▸ **TASK INSTRUCTIONS**
Look through the material beneath and copy each line with the word "enum".

▸ **DATA EXCERPTS**
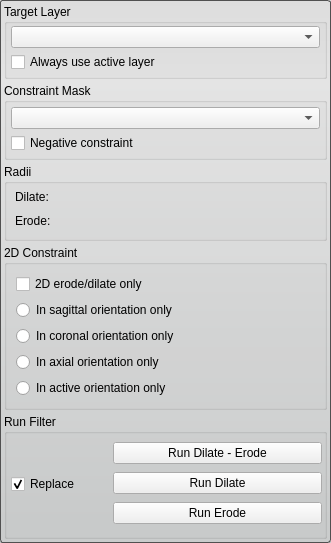
Above: Interface/ToolInterface/BinaryIterativeDilateErodeFilterInterface.ui from jessdtate/Seg3D before the change. Below: the same form after it.
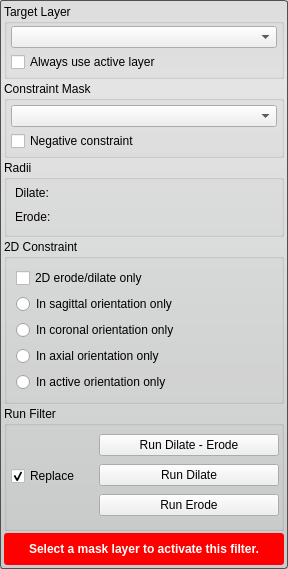
That is the form after the change. Custom widgets are drawn as their Qt base class.

Commit message: added a warning to the all the tools and filters for when the proper layer isnt selected.

The edit to the form file:
```diff
--- a/Interface/ToolInterface/BinaryIterativeDilateErodeFilterInterface.ui
+++ b/Interface/ToolInterface/BinaryIterativeDilateErodeFilterInterface.ui
@@ -6,8 +6,8 @@
    <rect>
     <x>0</x>
     <y>0</y>
-    <width>331</width>
-    <height>540</height>
+    <width>288</width>
+    <height>564</height>
    </rect>
   </property>
   <property name="sizePolicy">
@@ -28,7 +28,7 @@
   </property>
   <layout class="QVBoxLayout" name="verticalLayout_3">
    <property name="spacing">
-    <number>4</number>
+    <number>2</number>
    </property>
    <property name="margin">
     <number>4</number>
@@ -402,6 +402,48 @@
      </layout>
     </widget>
    </item>
+   <item>
+    <widget class="QWidget" name="message_alert_" native="true">
+     <property name="minimumSize">
+      <size>
+       <width>0</width>
+       <height>32</height>
+      </size>
+     </property>
+     <property name="styleSheet">
+      <string notr="true">QLabel#message_{
+	color: white;
+	font: bold;
+}
+
+QWidget#message_alert_{
+	border-radius: 3px;
+	background-color: red;
+}</string>
+     </property>
+     <layout class="QHBoxLayout" name="horizontalLayout_5">
+      <property name="spacing">
+       <number>0</number>
+      </property>
+      <property name="margin">
+       <number>4</number>
+      </property>
+      <item>
+       <widget class="QLabel" name="message_">
+        <property name="text">
+         <string>Select a mask layer to activate this filter.</string>
+        </property>
+        <property name="alignment">
+         <set>Qt::AlignCenter</set>
+        </property>
+        <property name="wordWrap">
+         <bool>true</bool>
+        </property>
+       </widget>
+      </item>
+     </layout>
+    </widget>
+   </item>
   </layout>
  </widget>
  <customwidgets>
```
The commit also changes 67 other files.
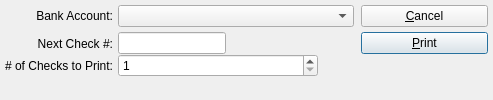
The window that xtuple/trunk/guiclient/printChecks.ui (WooodHead/xtuple) describes before a commit, drawn with Qt 5.
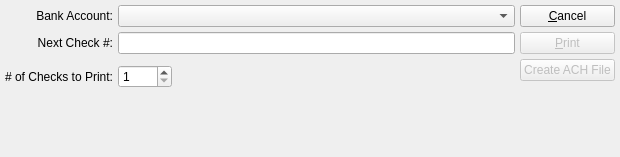
The same window after the commit. Custom widgets are drawn as their Qt base class.

Commit message: issue #6909 - implement outbound ACH check support

What changed in the file:
```diff
--- a/xtuple/trunk/guiclient/printChecks.ui
+++ b/xtuple/trunk/guiclient/printChecks.ui
@@ -5,101 +5,40 @@
    <rect>
     <x>0</x>
     <y>0</y>
-    <width>493</width>
-    <height>100</height>
+    <width>620</width>
+    <height>157</height>
    </rect>
   </property>
   <property name="windowTitle" >
    <string>Print Checks</string>
   </property>
   <layout class="QHBoxLayout" >
-   <property name="spacing" >
-    <number>7</number>
-   </property>
-   <property name="leftMargin" >
-    <number>5</number>
-   </property>
-   <property name="topMargin" >
-    <number>5</number>
-   </property>
-   <property name="rightMargin" >
-    <number>5</number>
-   </property>
-   <property name="bottomMargin" >
-    <number>5</number>
-   </property>
-   <item>
-    <layout class="QVBoxLayout" >
-     <property name="spacing" >
-      <number>0</number>
-     </property>
-     <property name="leftMargin" >
-      <number>0</number>
-     </property>
-     <property name="topMargin" >
-      <number>0</number>
-     </property>
-     <property name="rightMargin" >
-      <number>0</number>
-     </property>
-     <property name="bottomMargin" >
-      <number>0</number>
-     </property>
      <item>
       <layout class="QGridLayout" >
-       <property name="leftMargin" >
-        <number>0</number>
+     <item row="0" column="0" >
+      <widget class="QLabel" name="_bankaccntLit" >
+       <property name="text" >
+        <string>Bank Account:</string>
        </property>
-       <property name="topMargin" >
-        <number>0</number>
+       <property name="alignment" >
+        <set>Qt::AlignRight|Qt::AlignTrailing|Qt::AlignVCenter</set>
        </property>
-       <property name="rightMargin" >
-        <number>0</number>
-       </property>
-       <property name="bottomMargin" >
-        <number>0</number>
-       </property>
-       <property name="horizontalSpacing" >
-        <number>5</number>
-       </property>
-       <property name="verticalSpacing" >
-        <number>5</number>
-       </property>
+      </widget>
+     </item>
        <item row="0" column="1" >
         <widget class="XComboBox" name="_bankaccnt" />
        </item>
+     <item row="1" column="0" >
+      <widget class="QLabel" name="_nextCheckNumLit" >
+       <property name="text" >
+        <string>Next Check #:</string>
+       </property>
+       <property name="alignment" >
+        <set>Qt::AlignRight|Qt::AlignTrailing|Qt::AlignVCenter</set>
+       </property>
+      </widget>
+     </item>
        <item row="1" column="1" >
-        <layout class="QVBoxLayout" >
-         <property name="spacing" >
-          <number>0</number>
-         </property>
-         <property name="leftMargin" >
-          <number>0</number>
-         </property>
-         <property name="topMargin" >
-          <number>0</number>
-         </property>
-         <property name="rightMargin" >
-          <number>0</number>
-         </property>
-         <property name="bottomMargin" >
-          <number>0</number>
-         </property>
-         <item>
-          <layout class="QHBoxLayout" >
-           <property name="leftMargin" >
-            <number>0</number>
-           </property>
-           <property name="topMargin" >
-            <number>0</number>
-           </property>
-           <property name="rightMargin" >
-            <number>0</number>
-           </property>
-           <property name="bottomMargin" >
-            <number>0</number>
-           </property>
-           <item>
             <widget class="QLineEdit" name="_nextCheckNum" >
              <property name="sizePolicy" >
               <sizepolicy vsizetype="Fixed" hsizetype="Preferred" >
@@ -109,41 +48,18 @@
              </property>
             </widget>
            </item>
-           <item>
-            <spacer>
-             <property name="orientation" >
-              <enum>Qt::Vertical</enum>
-             </property>
-             <property name="sizeType" >
-              <enum>QSizePolicy::Expanding</enum>
-             </property>
-             <property name="sizeHint" >
-              <size>
-               <width>128</width>
-               <height>0</height>
-              </size>
-             </property>
-            </spacer>
-           </item>
-          </layout>
-         </item>
-         <item>
+     <item row="2" column="0" >
+      <widget class="QLabel" name="_numberOfChecksLit" >
+       <property name="text" >
+        <string># of Checks to Print:</string>
+       </property>
+       <property name="alignment" >
+        <set>Qt::AlignRight|Qt::AlignTrailing|Qt::AlignVCenter</set>
+       </property>
+      </widget>
+     </item>
+     <item row="2" column="1" >
           <layout class="QHBoxLayout" >
-           <property name="spacing" >
-            <number>0</number>
-           </property>
-           <property name="leftMargin" >
-            <number>0</number>
-           </property>
-           <property name="topMargin" >
-            <number>0</number>
-           </property>
-           <property name="rightMargin" >
-            <number>0</number>
-           </property>
-           <property name="bottomMargin" >
-            <number>0</number>
-           </property>
            <item>
             <widget class="QSpinBox" name="_numberOfChecks" >
              <property name="minimum" >
@@ -157,75 +73,22 @@
            <item>
             <spacer>
              <property name="orientation" >
-              <enum>Qt::Vertical</enum>
+          <enum>Qt::Horizontal</enum>
              </property>
              <property name="sizeType" >
               <enum>QSizePolicy::Expanding</enum>
              </property>
              <property name="sizeHint" >
               <size>
-               <width>36</width>
-               <height>0</height>
+           <width>0</width>
+           <height>36</height>
               </size>
              </property>
             </spacer>
            </item>
           </layout>
          </item>
-        </layout>
-       </item>
-       <item row="1" column="0" >
-        <layout class="QVBoxLayout" >
-         <property name="spacing" >
-          <number>0</number>
-         </property>
-         <property name="leftMargin" >
-          <number>0</number>
-         </property>
-         <property name="topMargin" >
-          <number>0</number>
-         </property>
-         <property name="rightMargin" >
-          <number>0</number>
-         </property>
-         <property name="bottomMargin" >
-          <number>0</number>
-         </property>
-         <item>
-          <widget class="QLabel" name="_nextCheckNumLit" >
-           <property name="text" >
-            <string>Next Check #:</string>
-           </property>
-           <property name="alignment" >
-            <set>Qt::AlignRight|Qt::AlignTrailing|Qt::AlignVCenter</set>
-           </property>
-          </widget>
-         </item>
-         <item>
-          <widget class="QLabel" name="_numberOfChecksLit" >
-           <property name="text" >
-            <string># of Checks to Print:</string>
-           </property>
-           <property name="alignment" >
-            <set>Qt::AlignRight|Qt::AlignTrailing|Qt::AlignVCenter</set>
-           </property>
-          </widget>
-         </item>
-        </layout>
-       </item>
-       <item row="0" column="0" >
-        <widget class="QLabel" name="_bankaccntLit" >
-         <property name="text" >
-          <string>Bank Account:</string>
-         </property>
-         <property name="alignment" >
-          <set>Qt::AlignRight|Qt::AlignTrailing|Qt::AlignVCenter</set>
-         </property>
-        </widget>
-       </item>
-      </layout>
-     </item>
-     <item>
+     <item row="3" column="0" >
       <spacer>
        <property name="orientation" >
         <enum>Qt::Vertical</enum>
@@ -235,8 +98,8 @@
        </property>
        <property name="sizeHint" >
         <size>
-         <width>16</width>
-         <height>16</height>
+         <width>0</width>
+         <height>0</height>
         </size>
        </property>
       </spacer>
@@ -286,6 +149,9 @@
        </item>
        <item>
         <widget class="QPushButton" name="_print" >
+         <property name="enabled" >
+          <bool>false</bool>
+         </property>
          <property name="text" >
           <string>&amp;Print</string>
          </property>
@@ -297,6 +163,16 @@
          </property>
         </widget>
        </item>
+       <item>
+        <widget class="QPushButton" name="_createACH" >
+         <property name="enabled" >
+          <bool>false</bool>
+         </property>
+         <property name="text" >
+          <string>Create ACH File</string>
+         </property>
+        </widget>
+       </item>
       </layout>
      </item>
      <item>
```
Left out of the diff: 5 changed lines with no effect on the pictures. Lines whose indentation alone changed are shown as unchanged. The commit also changes 35 other files.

▸ **REPLY TO THE TASK**
-              <enum>Qt::Vertical</enum>
-              <enum>QSizePolicy::Expanding</enum>
-              <enum>Qt::Vertical</enum>
+          <enum>Qt::Horizontal</enum>
               <enum>QSizePolicy::Expanding</enum>
         <enum>Qt::Vertical</enum>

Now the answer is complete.